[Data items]
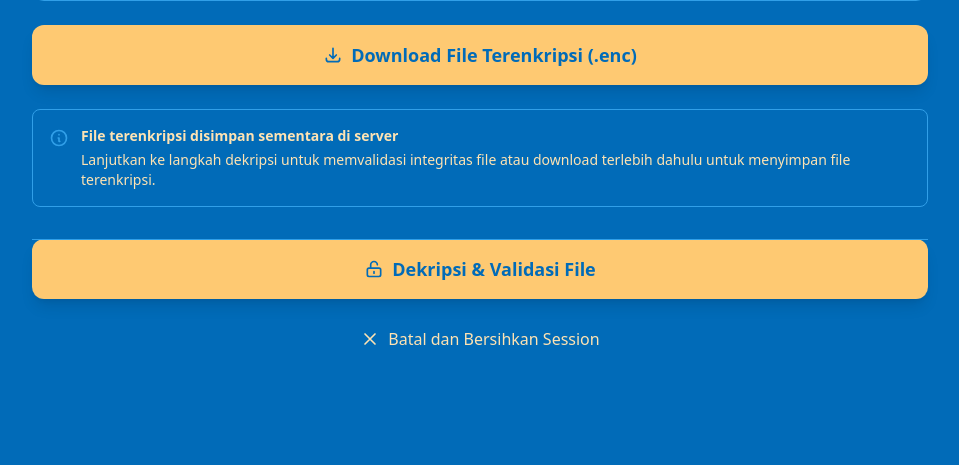
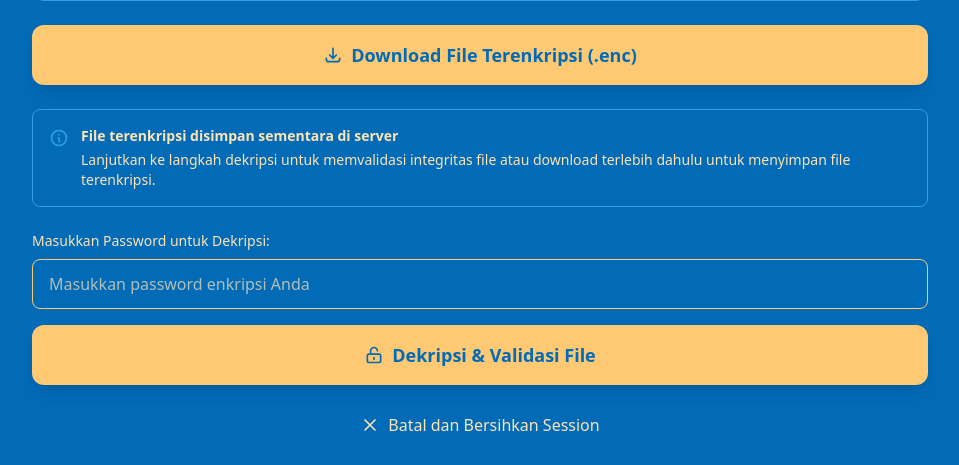
Before and after one commit to Akmalwizdom/project_kriptografi, a Flask app: page /result in a window 1280 px wide. Shown: the part 723-1188 px from the top of the page, without its empty margins (160-1119 px from the left). Before the commit the page ends 1068 px from the top, so only its background shows below. Run offline with Flask 3, Linux system fonts and the light colour scheme; the visitor is signed in with stand-in values (Sample User, id 1); some libraries are stand-ins or nearby versions.

Commit message:
cleaning

```diff
--- a/app.py
+++ b/app.py
@@ -1,4 +1,3 @@
-# app.py
 import os
 from flask import (
     Flask, render_template, request, redirect, url_for,
@@ -7,7 +6,6 @@ from flask import (
 from werkzeug.utils import secure_filename
 from crypto_logic import proses_kripto, dapatkan_kunci_iv, hitung_sha256, safe_remove
 from Crypto.Random import get_random_bytes
-from flask import send_from_directory
 
 app = Flask(__name__)
 
@@ -21,7 +19,7 @@ app.config['MAX_CONTENT_LENGTH'] = 500 * 1024 * 1024
 app.config['UPLOAD_FOLDER'] = UPLOAD_DIR
 app.config['TEMP_FOLDER'] = TEMP_DIR
 
-# Kunci rahasia SANGAT PENTING untuk 'session'
+# Kunci rahasia untuk session
 app.config['SECRET_KEY'] = 'inirAhas1aB4n9etK3y'
 
 ALLOWED_EXTENSIONS = {'mp4', 'mov', 'avi', 'mkv', 'wmv'}
@@ -37,19 +35,18 @@ def allowed_file(filename):
 
 @app.route('/')
 def index():
-    # serve index.html as a static file (React frontend)
+    # serve index.html
     return send_from_directory(app.static_folder, 'index.html')
 
 @app.errorhandler(413)
 def request_entity_too_large(error):
-    flash(f'File terlalu besar. Batas maksimum adalah 100 MB.', 'error')
+    flash(f'File terlalu besar. Batas maksimum adalah 500 MB.', 'error')
     return redirect(url_for('index'))
 
 @app.route('/encrypt', methods=['POST'])
 def encrypt_file():
     """Langkah 2: Unggah, Validasi, dan Enkripsi."""
 
-    # 1. Validasi Input
     if 'video_file' not in request.files:
         flash('Tidak ada file yang dipilih.', 'error')
         return redirect(url_for('index'))
@@ -66,13 +63,11 @@ def encrypt_file():
         flash('Tipe file tidak diizinkan.', 'error')
         return redirect(url_for('index'))
 
-    # 2. Simpan File Asli
     filename = secure_filename(file.filename)
     original_filepath = os.path.join(app.config['UPLOAD_FOLDER'], filename)
     file.save(original_filepath)
 
-    # 3. Proses Enkripsi
-    iv = get_random_bytes(16) # IV/Salt
+    iv = get_random_bytes(16)
     key = dapatkan_kunci_iv(password, iv)
 
     encrypted_filename = f"{filename}.enc"
@@ -82,10 +77,9 @@ def encrypt_file():
         proses_kripto('enkripsi', algorithm, key, iv, original_filepath, encrypted_filepath)
     except Exception as e:
         flash(f'Terjadi error saat enkripsi: {e}', 'error')
-        safe_remove(original_filepath) # Bersihkan jika gagal
+        safe_remove(original_filepath)
         return redirect(url_for('index'))
 
-    # 4. Simpan info ke SESSION
     session['file_info'] = {
         'original_filename': filename,
         'original_path': original_filepath,
@@ -93,8 +87,7 @@ def encrypt_file():
         'encrypted_filename': encrypted_filename,
         'encrypted_path': encrypted_filepath,
         'algorithm': algorithm,
-        'password': password, # Sederhana, disimpan di session
-        'iv': iv.hex() # Simpan IV sebagai hex
+        'iv': iv.hex()  # Password tidak disimpan
     }
 
     flash('File berhasil dienkripsi!', 'success')
@@ -102,7 +95,7 @@ def encrypt_file():
 
 @app.route('/result')
 def encryption_result():
-    """Langkah 3: Tampilkan hasil enkripsi (sesuai flowchart)."""
+    """Langkah 3: Tampilkan hasil enkripsi."""
     if 'file_info' not in session:
         flash('Session tidak ditemukan. Silakan ulangi proses.', 'error')
         return redirect(url_for('index'))
@@ -112,51 +105,51 @@ def encryption_result():
 
 @app.route('/decrypt', methods=['POST'])
 def decrypt_file():
-    """Langkah 4: Proses Dekripsi."""
+    """Langkah 4: Proses Dekripsi (sekarang user input password ulang)."""
     if 'file_info' not in session:
         flash('Session tidak ditemukan. Silakan ulangi proses.', 'error')
         return redirect(url_for('index'))
 
     file_info = session['file_info']
 
-    # 1. Dapatkan info dari session
-    password = file_info['password']
-    iv = bytes.fromhex(file_info['iv']) # Ubah hex kembali ke bytes
-    key = dapatkan_kunci_iv(password, iv)
+    # 🔹 PASSWORD SEKARANG DIMINTA DARI INPUT FORM
+    input_password = request.form.get('password')
+    if not input_password:
+        flash('Silakan masukkan password untuk dekripsi.', 'error')
+        return redirect(url_for('encryption_result'))
+
+    iv = bytes.fromhex(file_info['iv'])
+    key = dapatkan_kunci_iv(input_password, iv)
     algorithm = file_info['algorithm']
     encrypted_filepath = file_info['encrypted_path']
 
     decrypted_filename = f"decrypted_{file_info['original_filename']}"
     decrypted_filepath = os.path.join(app.config['TEMP_FOLDER'], decrypted_filename)
 
-    # 2. Proses Dekripsi
     try:
         proses_kripto('dekripsi', algorithm, key, iv, encrypted_filepath, decrypted_filepath)
     except Exception as e:
         flash(f'Error saat dekripsi: {e}. Kemungkinan password salah.', 'error')
         return redirect(url_for('encryption_result'))
 
-    # 3. Validasi Hash
     decrypted_hash = hitung_sha256(decrypted_filepath)
     original_hash = file_info['original_hash']
 
     is_valid = (decrypted_hash == original_hash)
 
-    # Simpan hasil dekripsi ke session
     session['decrypted_info'] = {
         'filename': decrypted_filename,
         'path': decrypted_filepath,
         'is_valid': is_valid
     }
 
-    # Update session agar bisa di-refresh
     session.modified = True
 
     return redirect(url_for('decryption_final'))
 
 @app.route('/final')
 def decryption_final():
-    """Langkah 5: Tampilkan hasil akhir dekripsi (Preview/Unduh)."""
+    """Langkah 5: Tampilkan hasil akhir dekripsi."""
     if 'decrypted_info' not in session:
         flash('Belum ada hasil dekripsi.', 'error')
         return redirect(url_for('index'))
@@ -165,11 +158,9 @@ def decryption_final():
                            decrypted_info=session['decrypted_info'],
                            original_filename=session['file_info']['original_filename'])
 
-# --- RUTE UTILITAS (DOWNLOAD & CLEANUP) ---
-
 @app.route('/download/<type>/<filename>')
 def download_file(type, filename):
-    """Mengizinkan pengguna mengunduh file .enc atau .dec."""
+    """Mengizinkan pengguna mengunduh file .enc atau hasil dekripsi."""
     directory = app.config['TEMP_FOLDER']
     if type == 'original':
         directory = app.config['UPLOAD_FOLDER']
--- a/templates/result.html
+++ b/templates/result.html
@@ -136,13 +136,17 @@
                 </div>
             </div>
 
-            <div class="relative my-8">
-                <div class="absolute inset-0 flex items-center">
-                    <div class="w-full border-t border-[#319fe8]"></div>
+            <!-- 🔐 Form Dekripsi dengan input password -->
+            <form action="{{ url_for('decrypt_file') }}" method="POST" class="mb-4 space-y-4">
+                <div>
+                    <label for="password" class="block text-[#fee3b3] text-sm mb-2">
+                        Masukkan Password untuk Dekripsi:
+                    </label>
+                    <input type="password" id="password" name="password" required
+                           class="w-full px-4 py-3 rounded-lg bg-transparent border border-[#fec972] text-[#fee3b3] placeholder-[#fee3b3]/70 focus:outline-none focus:ring-2 focus:ring-[#fec972]"
+                           placeholder="Masukkan password enkripsi Anda">
                 </div>
-            </div>
 
-            <form action="{{ url_for('decrypt_file') }}" method="POST" class="mb-4">
                 <button type="submit"
                         class="w-full bg-[#fec972] text-[#016bb8] py-4 rounded-xl font-bold text-lg hover:bg-[#fee3b3] transition-all flex items-center justify-center shadow-lg hover:shadow-xl">
                     <svg class="w-5 h-5 mr-2" fill="none" stroke="currentColor" viewBox="0 0 24 24">
@@ -162,15 +166,12 @@
                 </span>
             </a>
         </div>
-
     </div>
 
     <script>
-        // Add fade-in animation on load
         document.addEventListener('DOMContentLoaded', function() {
-            const card = document.querySelector('body'); // Target body for fade-in
+            const card = document.querySelector('body');
             card.style.opacity = '0';
-
             setTimeout(() => {
                 card.style.transition = 'all 0.5s ease-out';
                 card.style.opacity = '1';
```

* TASK ITEM
Working from the entries above, filter out every line that lacks "config" and copy what remains.

* WRITTEN RESPONSE
@@ -21,7 +19,7 @@ app.config['MAX_CONTENT_LENGTH'] = 500 * 1024 * 1024
 app.config['UPLOAD_FOLDER'] = UPLOAD_DIR
 app.config['TEMP_FOLDER'] = TEMP_DIR
 app.config['SECRET_KEY'] = 'inirAhas1aB4n9etK3y'
     original_filepath = os.path.join(app.config['UPLOAD_FOLDER'], filename)
     decrypted_filepath = os.path.join(app.config['TEMP_FOLDER'], decrypted_filename)
     directory = app.config['TEMP_FOLDER']
         directory = app.config['UPLOAD_FOLDER']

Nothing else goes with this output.